And recently we produced a fascinating virtual program on Language & Climate with author and environmentalist Alice Bell, who asked whether any fuel is truly “clean” or just “cleaner”? Whether the label “sustainable” is backed by research? What “environmentally friendly” means? Her remarks encouraged us to think carefully about the words we use when speaking about environmental issues.
But it is in our Spoken World gallery, where 30 “language ambassadors” teach mini-lessons about their native tongues, that climate change most directly touches our content. Those 30 languages represent a tiny sliver of the estimated 6,000 or so still spoken in the world today. But just a couple of decades ago, we might have counted upwards of 7,000 languages being spoken.

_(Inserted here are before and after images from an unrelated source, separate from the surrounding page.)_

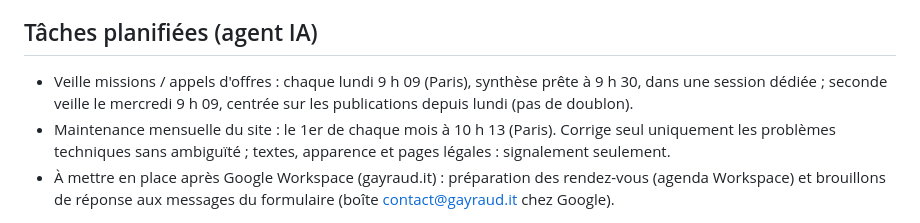
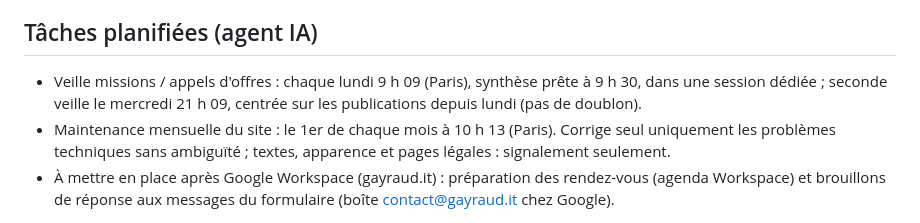
Before and after one commit to HealusionDev/GAYRAUD-SASU, a Markdown page: CLAUDE.md, the part around the change. GitHub-like rendering.

Commit message:
CLAUDE.md : veille du mercredi à 21 h 09
Co-Authored-By: Claude Opus 5.5 <noreply@anthropic.com>
Claude-Session: https://claude.ai/code/session_01ULoiYuGXQEDnRRAf8XLS2p

```diff
--- a/CLAUDE.md
+++ b/CLAUDE.md
@@ -113,7 +113,7 @@ mises à jour du site (rendez-vous, confidentialité, mentions légales, pied de
 
 ## Tâches planifiées (agent IA)
 - Veille missions / appels d'offres : chaque lundi 9 h 09 (Paris), synthèse prête à 9 h 30, dans une session dédiée ;
-  seconde veille le mercredi 9 h 09, centrée sur les publications depuis lundi (pas de doublon).
+  seconde veille le mercredi 21 h 09, centrée sur les publications depuis lundi (pas de doublon).
 - Maintenance mensuelle du site : le 1er de chaque mois à 10 h 13 (Paris). Corrige seul uniquement les problèmes
   techniques sans ambiguïté ; textes, apparence et pages légales : signalement seulement.
 - À mettre en place après Google Workspace (gayraud.it) : préparation des rendez-vous (agenda Workspace) et
```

Language loss happens for many reasons, but climate change is an immediate, pressing one. Climate change and ensuing economic disruption — crop failures, drought, deluge, displacement, disease, and even warfare — are driving people out of villages and their isolated linguistic safe-havens. As people leave home in search of stability or sustainable livelihoods, language loss accelerates. What we’re witnessing is a language extinction event going hand in hand with species extinction and the resulting, often-permanent, loss.
One of Planet Word’s supporters, Greg Carr, the environmentalist who has worked to restore Mozambique’s Gorongosa National Park, wrote me that besides restoring the park’s endangered wildlife, his team is now working with the Indigenous people living in the park to bolster them against the threat of a drier climate and its related language-loss ramifications. They are hiring the Indigenous people in the park to grow coffee trees and restore the native rainforest in hopes that this will help them lead sustainable lives…and keep their language intact.
On Dec. 13, 2022, Planet Word will be participating in UNESCO’s launch of the International Decade of Indigenous Languages. This initiative will bring global attention to the importance of preserving Indigenous languages and the threats they are facing — a main one being climate change. Preserving Indigenous languages is crucial to ensure “human dignity, peaceful co-existence…as well as the transmission of centuries-long knowledge, history, world views, beliefs, and traditions, bequeathed from generation to generation…”
As UNESCO’s Global Action Plan asserts: “It is through languages that people embed their worldviews, memory and traditional knowledge, alongside their unique modes of thinking, meaning and expression…it is through language, too, that they construct their future.”
Our rich cultural heritage and our human superpower, language, are both under assault from climate change as seen both inside and outside the walls of Planet Word. If we care about words and language, we must do all we can to draw attention to the climate challenge and confront it in any way we can.
— Ann Friedman, founder of Planet Word